TASK TO CARRY OUT – Look for the word "getCityData" in the entries and copy each line where it appears.

Dataset items
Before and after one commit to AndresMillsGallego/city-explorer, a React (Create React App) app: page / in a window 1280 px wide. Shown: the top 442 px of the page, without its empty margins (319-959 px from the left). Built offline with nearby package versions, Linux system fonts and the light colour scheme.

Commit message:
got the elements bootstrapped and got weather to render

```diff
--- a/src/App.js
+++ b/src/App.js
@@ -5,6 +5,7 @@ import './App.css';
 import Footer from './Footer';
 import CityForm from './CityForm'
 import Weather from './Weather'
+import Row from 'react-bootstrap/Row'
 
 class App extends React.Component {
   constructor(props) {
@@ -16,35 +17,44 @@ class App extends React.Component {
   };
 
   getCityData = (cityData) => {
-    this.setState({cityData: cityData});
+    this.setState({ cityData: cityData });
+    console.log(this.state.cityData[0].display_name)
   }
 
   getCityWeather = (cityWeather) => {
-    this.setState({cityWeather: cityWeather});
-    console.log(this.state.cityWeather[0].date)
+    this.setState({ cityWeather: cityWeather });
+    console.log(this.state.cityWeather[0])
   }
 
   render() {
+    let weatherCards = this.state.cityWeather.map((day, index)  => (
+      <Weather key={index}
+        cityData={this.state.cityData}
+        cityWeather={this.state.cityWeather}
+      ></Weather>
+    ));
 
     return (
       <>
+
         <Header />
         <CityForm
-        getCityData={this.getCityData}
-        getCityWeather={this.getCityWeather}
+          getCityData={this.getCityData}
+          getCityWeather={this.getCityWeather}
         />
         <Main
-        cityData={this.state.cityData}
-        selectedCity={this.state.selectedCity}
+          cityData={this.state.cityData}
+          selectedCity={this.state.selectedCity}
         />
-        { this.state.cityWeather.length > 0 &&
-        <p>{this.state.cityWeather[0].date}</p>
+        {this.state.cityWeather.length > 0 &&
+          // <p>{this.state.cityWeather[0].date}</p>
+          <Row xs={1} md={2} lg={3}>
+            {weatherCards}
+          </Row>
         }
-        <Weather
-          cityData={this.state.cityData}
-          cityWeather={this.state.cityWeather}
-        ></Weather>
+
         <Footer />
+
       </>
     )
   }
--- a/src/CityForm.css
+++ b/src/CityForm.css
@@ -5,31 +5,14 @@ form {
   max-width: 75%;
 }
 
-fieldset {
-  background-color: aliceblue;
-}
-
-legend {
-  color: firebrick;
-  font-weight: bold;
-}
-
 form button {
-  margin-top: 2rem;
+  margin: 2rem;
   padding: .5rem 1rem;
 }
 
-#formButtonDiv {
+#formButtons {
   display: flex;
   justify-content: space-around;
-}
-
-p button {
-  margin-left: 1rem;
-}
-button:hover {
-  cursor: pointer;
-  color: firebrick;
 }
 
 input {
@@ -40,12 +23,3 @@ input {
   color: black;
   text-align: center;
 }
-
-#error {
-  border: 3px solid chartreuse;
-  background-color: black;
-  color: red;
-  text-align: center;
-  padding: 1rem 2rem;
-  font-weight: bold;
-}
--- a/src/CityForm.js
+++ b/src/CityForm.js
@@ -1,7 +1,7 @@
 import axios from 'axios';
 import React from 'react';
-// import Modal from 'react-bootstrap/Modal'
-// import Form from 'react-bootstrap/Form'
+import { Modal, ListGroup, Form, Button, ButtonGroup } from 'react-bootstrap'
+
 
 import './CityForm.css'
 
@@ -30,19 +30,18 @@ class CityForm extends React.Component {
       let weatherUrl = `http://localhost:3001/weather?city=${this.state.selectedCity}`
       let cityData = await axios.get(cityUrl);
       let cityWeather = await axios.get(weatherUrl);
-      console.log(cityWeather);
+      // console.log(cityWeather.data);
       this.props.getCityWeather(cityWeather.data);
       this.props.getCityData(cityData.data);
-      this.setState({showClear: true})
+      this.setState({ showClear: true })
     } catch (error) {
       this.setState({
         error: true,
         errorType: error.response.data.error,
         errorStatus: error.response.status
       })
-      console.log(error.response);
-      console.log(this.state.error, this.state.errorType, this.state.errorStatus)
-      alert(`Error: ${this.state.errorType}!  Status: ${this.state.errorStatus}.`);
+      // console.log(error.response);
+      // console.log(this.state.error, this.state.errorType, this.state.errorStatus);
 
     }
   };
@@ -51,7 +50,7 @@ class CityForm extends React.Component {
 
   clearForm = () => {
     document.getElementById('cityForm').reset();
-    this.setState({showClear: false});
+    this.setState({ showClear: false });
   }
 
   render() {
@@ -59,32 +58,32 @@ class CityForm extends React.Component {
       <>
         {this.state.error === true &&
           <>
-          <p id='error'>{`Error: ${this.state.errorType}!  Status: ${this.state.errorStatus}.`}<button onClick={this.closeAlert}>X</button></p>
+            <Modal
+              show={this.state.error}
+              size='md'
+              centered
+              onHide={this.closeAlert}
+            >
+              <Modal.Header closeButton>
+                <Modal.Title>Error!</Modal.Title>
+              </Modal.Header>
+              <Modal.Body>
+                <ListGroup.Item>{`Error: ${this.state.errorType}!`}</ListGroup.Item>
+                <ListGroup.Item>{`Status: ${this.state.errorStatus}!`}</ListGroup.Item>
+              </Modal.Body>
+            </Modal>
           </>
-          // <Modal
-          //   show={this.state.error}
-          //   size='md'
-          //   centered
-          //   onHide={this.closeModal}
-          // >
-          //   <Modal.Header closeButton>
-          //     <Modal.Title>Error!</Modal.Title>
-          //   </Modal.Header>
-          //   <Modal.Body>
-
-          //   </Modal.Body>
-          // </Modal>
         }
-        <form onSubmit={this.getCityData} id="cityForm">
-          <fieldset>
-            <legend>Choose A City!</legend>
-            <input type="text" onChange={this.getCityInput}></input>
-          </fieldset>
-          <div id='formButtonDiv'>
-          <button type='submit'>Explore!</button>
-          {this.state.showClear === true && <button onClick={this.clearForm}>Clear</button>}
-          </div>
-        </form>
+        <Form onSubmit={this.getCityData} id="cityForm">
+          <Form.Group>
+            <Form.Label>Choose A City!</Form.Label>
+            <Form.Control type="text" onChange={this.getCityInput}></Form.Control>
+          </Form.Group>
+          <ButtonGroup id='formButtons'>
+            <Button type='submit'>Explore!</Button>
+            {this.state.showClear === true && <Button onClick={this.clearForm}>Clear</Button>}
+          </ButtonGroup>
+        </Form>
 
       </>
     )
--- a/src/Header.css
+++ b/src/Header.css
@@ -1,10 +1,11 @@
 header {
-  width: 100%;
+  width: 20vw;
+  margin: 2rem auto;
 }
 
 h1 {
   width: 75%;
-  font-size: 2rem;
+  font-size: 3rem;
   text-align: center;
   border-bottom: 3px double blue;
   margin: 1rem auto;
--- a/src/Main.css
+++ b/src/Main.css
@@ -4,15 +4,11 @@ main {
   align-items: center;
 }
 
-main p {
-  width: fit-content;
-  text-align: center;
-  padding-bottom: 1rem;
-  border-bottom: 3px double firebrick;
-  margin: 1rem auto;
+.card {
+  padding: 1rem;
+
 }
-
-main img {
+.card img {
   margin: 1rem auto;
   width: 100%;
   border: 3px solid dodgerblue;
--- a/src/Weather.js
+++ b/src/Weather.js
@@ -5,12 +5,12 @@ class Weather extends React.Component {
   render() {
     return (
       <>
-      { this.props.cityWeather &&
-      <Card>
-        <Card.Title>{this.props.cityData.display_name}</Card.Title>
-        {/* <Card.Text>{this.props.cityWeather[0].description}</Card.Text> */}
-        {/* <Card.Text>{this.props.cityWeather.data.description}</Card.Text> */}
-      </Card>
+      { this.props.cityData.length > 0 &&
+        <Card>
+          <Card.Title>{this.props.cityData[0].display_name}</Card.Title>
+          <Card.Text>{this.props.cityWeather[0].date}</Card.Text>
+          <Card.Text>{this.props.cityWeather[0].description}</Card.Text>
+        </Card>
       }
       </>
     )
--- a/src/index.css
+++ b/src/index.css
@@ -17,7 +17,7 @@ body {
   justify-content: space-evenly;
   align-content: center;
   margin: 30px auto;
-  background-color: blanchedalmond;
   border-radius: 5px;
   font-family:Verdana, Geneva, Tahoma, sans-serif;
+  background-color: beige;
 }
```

EXERCISE OUTPUT –
   getCityData = (cityData) => {
-        getCityData={this.getCityData}
+          getCityData={this.getCityData}
       this.props.getCityData(cityData.data);
-        <form onSubmit={this.getCityData} id="cityForm">
+        <Form onSubmit={this.getCityData} id="cityForm">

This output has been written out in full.